Having said that let’s look again at our text. The admonition is to cleanse ourselves all filthiness of the flesh and the spirit. The word filthiness is an interesting word. It means “an action by which anything is defiled” or doing something that defiles you. We know from the mouth of our dear Savior that defilement does not come from without but from within (Mark 7). This is not a contradiction of the words of our Lord. This defilement (filthiness) comes from a root word that means to pollute or stain. A thing is stained by coming in contact with something of a polluting nature, something nasty. The nasty filthiness that is spoken of here has to do with contact or proximity or association with something.

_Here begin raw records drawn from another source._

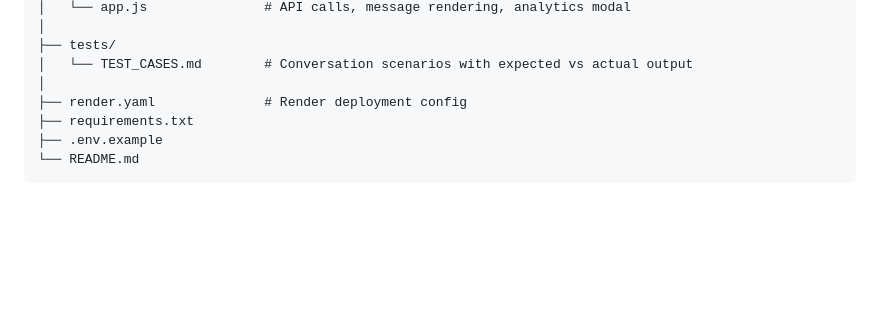
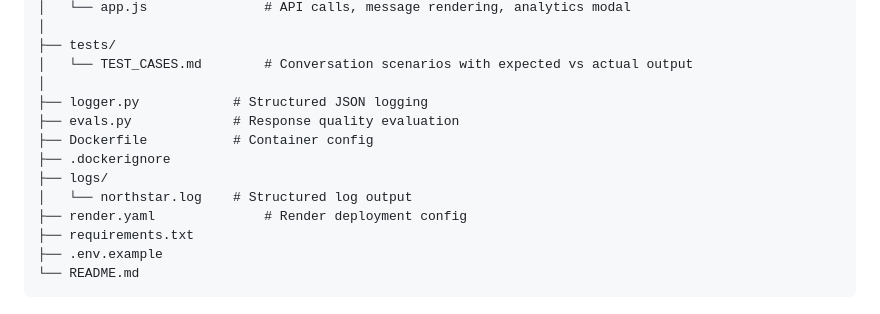
Before and after one commit to Yp3RR/Autonomous-real-estate-agentic-platform, a Markdown page: README.md, the part around the change. GitHub-like rendering; blank space fills up the shorter version.

```diff
--- a/README.md
+++ b/README.md
@@ -90,6 +90,12 @@ northstar-ai-agent/
 ├── tests/
 │   └── TEST_CASES.md        # Conversation scenarios with expected vs actual output
 │
+├── logger.py            # Structured JSON logging
+├── evals.py             # Response quality evaluation
+├── Dockerfile           # Container config
+├── .dockerignore
+├── logs/
+│   └── northstar.log    # Structured log output
 ├── render.yaml              # Render deployment config
 ├── requirements.txt
 ├── .env.example
```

Clearly this filthiness is in opposition to the promises in Christ and to the Christ of the promises. Such language is not foreign to the Gospel (Matt. 15: 12-14; Gal. 1: 6-7; II John 9-11; Jude 23). The believer is not stained by association with sinners like himself. We are commanded to preach the Gospel to every creature, and our Lord set the example for associations, being the friend of publicans and sinners. The believer is however stained, and often polluted, gets his feet dirty in association with false, legalistic religion. The epistles of Galatians and Colossians were written in warning against that very thing and we have examples of that stain in the action of Peter, James and Barnabas at Antioch (Gal. 2: 5). We are to cleanse ourselves from that which would pollute us or spot our garment. This cleansing has to do with the flesh and the spirit. This does not refer to the old man and the new man, or the Spirit and the flesh that are always contrary to one other, or the war that goes on in our members to bring every consideration to the obedience of Christ. This is quite simply, since it has to do with filthy contact, our body and our mind. We are to cleanse ourselves from the filthiness of our bodies and our minds by keeping ourselves from that which would stain us. We are to present our bodies a living sacrifice to God, our members as instruments of righteousness, and mind not the things of the flesh and look not at things one the earth. This, Paul declares, is “perfecting holiness in the fear of God”. This word “perfecting” means to finish or to bring to and end and the word holiness finds in primary meaning in being separate. Perfecting holiness is finishing the matter of separation. To find what this means we have but to apply to the context. Read 6: 14-17. We are not to join hands with those who oppose Christ and His Gospel, and we are not to mind the things that they espouse as necessary for holiness before God. The truth of the matter is that in order to perfect holiness we must reject the holiness that they espouse. Their religion is a polluting stain that we are to neither sidle up to nor entertain in our minds. We are not to be yokefellows with them, fellowship, have communion, be in concord or agree with them. We don’t separate from them by paying attention to them. Paul would not give them an hour of his time. We separate from them by separation to something else (Romans 1: 6). In short, “Having therefore these promises, dearly beloved, let us cleanse ourselves from all filthiness of the flesh and spirit, perfecting holiness (separation) in the fear of God”.